Pathological gambling refers to an inability to resist gambling impulses leading to detrimental personal or social consequences. Researchers from the Bellvitge University Hospital in Barcelona claim they have established a relationship between a patient's age and gambling habits.

A team of researchers led by Susana Jiménez-Murcia followed 2,300 patients whose ages ranged from 17 to 86 years old to study personality traits that may turn into risk factors as they get older.

"The only personality factor that does not vary with age is self-direction, the ability to take control of our lives, to be persistent with a goal," Jimenez said. "This factor is low at all stages and that could be one of the keys to the treatment and prevention of the disorder."

Their findings indicated that patients between the ages of 17 and 35 acted on impulse and used gambling to stimulate euphoria.

On the other hand, participants between the ages of 55 and 86 were less inclined to irresponsible behavior and more likely to practice harm avoidance, propensity to anxiety and excessive worry.

"Older people do not gamble to seek awards or for the challenge of winning or for competitiveness as young people do, but they gamble to modulate negative emotional states", explains Jimenez. "Older patients try to flee from loneliness, dissatisfaction or even physical discomfort."

The National Council on Problem Gambling offers a Pathological Gambling Criteria:

1. You have often gambled longer than you had planned.
2. You have often gambled until your last dollar was gone.
3. Thoughts of gambling have caused you to lose sleep.
4. You have used your income or savings to gamble while letting bills go unpaid.
5. You have made repeated, unsuccessful attempts to stop gambling.
6. You have broken the law or considered breaking the law to finance your gambling.
7. You have borrowed money to finance your gambling.
8. You have felt depressed or suicidal because of your gambling losses.
9. You have been remorseful after gambling.
10. You have gambled to get money to meet your financial obligations.

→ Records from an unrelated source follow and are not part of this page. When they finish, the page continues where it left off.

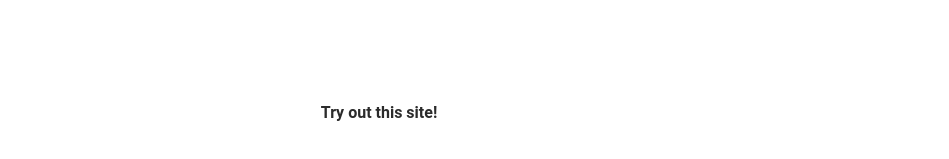
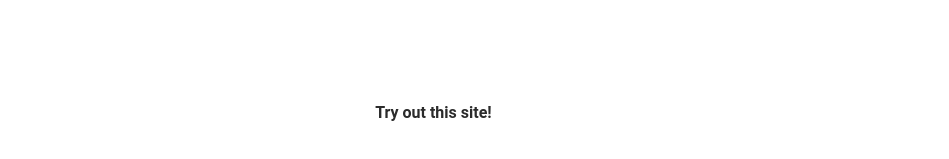
Before and after one commit to Jordamon/portfolio-website, a React (Create React App) app: page /moveIt in a window 1280 px wide. Shown: the part 4388-4547 px from the top of the page, without its empty margins (229-1178 px from the left). Built offline with nearby package versions, Linux system fonts and the light colour scheme.

Commit message:
css change

```diff
--- a/src/components/pages/about/About.css
+++ b/src/components/pages/about/About.css
@@ -9,7 +9,7 @@
     position: absolute;
     top: 0;
     width: 100vw;
-    height: 2650px;
+    height: 2450px;
     overflow: hidden;
     z-index: -1;
     background-repeat: repeat-y;
--- a/src/components/pages/projects/Projects.css
+++ b/src/components/pages/projects/Projects.css
@@ -6,7 +6,7 @@
     position: absolute;
     top: 0;
     width: 100vw;
-    height: 2350px;
+    min-height: 100vh;
     overflow: hidden;
     z-index: -1;
     background-repeat: repeat-y;
--- a/src/components/pages/projects/project-detail/mi-portfolio-pages copy/MoveItProject.css
+++ b/src/components/pages/projects/project-detail/mi-portfolio-pages copy/MoveItProject.css
@@ -74,7 +74,7 @@
     margin-top: 50px;
 }
 .moveItBtn {
-    margin-top: 0%;
+    margin: 0 0 0 10%;
 }
 
 
```
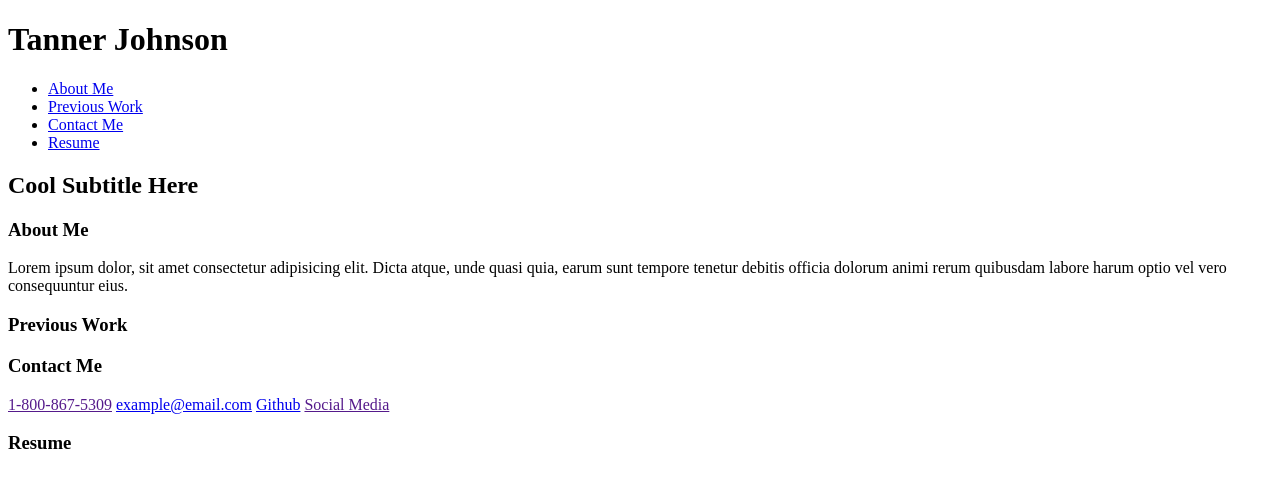
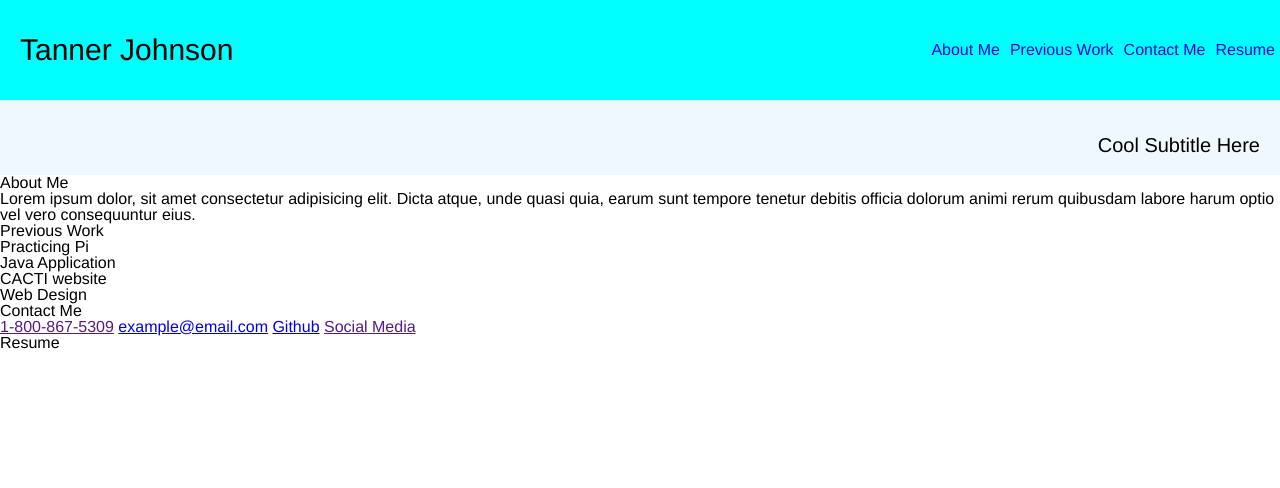
Before and after one commit to tjjohnson76/hw02-advanced-css, a plain HTML site: page index.html in a window 1280 px wide. Drawn offline with Linux system fonts and the light colour scheme.

Commit message:
added rest of HTML content & started CSS

```diff
--- /dev/null
+++ b/assets/reset.css
@@ -0,0 +1,48 @@
+/* http://meyerweb.com/eric/tools/css/reset/
+   v2.0 | 20110126
+   License: none (public domain)
+*/
+
+html, body, div, span, applet, object, iframe,
+h1, h2, h3, h4, h5, h6, p, blockquote, pre,
+a, abbr, acronym, address, big, cite, code,
+del, dfn, em, img, ins, kbd, q, s, samp,
+small, strike, strong, sub, sup, tt, var,
+b, u, i, center,
+dl, dt, dd, ol, ul, li,
+fieldset, form, label, legend,
+table, caption, tbody, tfoot, thead, tr, th, td,
+article, aside, canvas, details, embed,
+figure, figcaption, footer, header, hgroup,
+menu, nav, output, ruby, section, summary,
+time, mark, audio, video {
+	margin: 0;
+	padding: 0;
+	border: 0;
+	font-size: 100%;
+	font: inherit;
+	vertical-align: baseline;
+}
+/* HTML5 display-role reset for older browsers */
+article, aside, details, figcaption, figure,
+footer, header, hgroup, menu, nav, section {
+	display: block;
+}
+body {
+	line-height: 1;
+}
+ol, ul {
+	list-style: none;
+}
+blockquote, q {
+	quotes: none;
+}
+blockquote:before, blockquote:after,
+q:before, q:after {
+	content: '';
+	content: none;
+}
+table {
+	border-collapse: collapse;
+	border-spacing: 0;
+}
--- a/assets/style.css
+++ b/assets/style.css
@@ -0,0 +1,61 @@
+* {
+    font-family: 'Franklin Gothic Medium', 'Arial Narrow', Arial, sans-serif;
+}
+
+
+header {
+    display: flex;
+    justify-content: space-between;
+    background-color: aqua;
+    width: 100%;
+    height: 100px;
+}
+
+header h1 {
+    display: flex;
+    margin: 20px;
+    font-size: 30px;
+    align-self: center;
+    font-family: 'Franklin Gothic Medium', 'Arial Narrow', Arial, sans-serif;
+}
+
+
+header nav {
+    display: flex;
+    align-self: center;
+}
+
+header nav ul {
+    display: flex;
+    align-self: center;
+}
+
+header ul li a {
+    display: flex;
+    padding: 10px 5px;
+    text-decoration: none;
+    justify-content: center;
+    font-family: 'Franklin Gothic Medium', 'Arial Narrow', Arial, sans-serif;
+}
+
+header ul li:hover {
+    background-color: rgb(5, 146, 146);
+}
+
+/*________________________________________________________*/
+
+.subtitle {
+    width: 100%;
+    height: 75px;
+    background-color: aliceblue;
+    align-content: end;
+}
+
+.subtitle h2 {
+    display: flex;
+    justify-content: flex-end;
+    margin: 20px 20px;
+
+    font-size: 20px;
+    font-family: 'Franklin Gothic Medium', 'Arial Narrow', Arial, sans-serif;
+}
--- a/index.html
+++ b/index.html
@@ -3,6 +3,7 @@
 <head>
     <meta charset="UTF-8">
     <meta name="viewport" content="width=device-width, initial-scale=1.0">
+    <link rel="stylesheet" href="./assets/reset.css"/>
     <link rel="stylesheet" href="./assets/style.css"/>
     <title>Portfolio</title>
 </head>
@@ -41,7 +42,28 @@
 
         <article id="previous-work">
             <h3>Previous Work</h3>
-
+            <div>
+                <section>
+                    <h4>Practicing Pi</h4>
+                    <p>Java Application</p>
+                </section>
+                <section>
+                    <h4>CACTI website</h4>
+                    <p>Web Design</p>
+                </section>
+                <section>
+                    <h4></h4>
+                    <p></p>
+                </section>
+                <section>
+                    <h4></h4>
+                    <p></p>
+                </section>
+                <section>
+                    <h4></h4>
+                    <p></p>
+                </section>
+            </div>
         </article>
 
         <article id="contact-me">
```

The American Psychiatric Association has recently moved pathological gambling from the Impulse-Control Disorders category into the Addiction and Related Disorders category.

The results of this study were published in the Journal of Gambling Studies.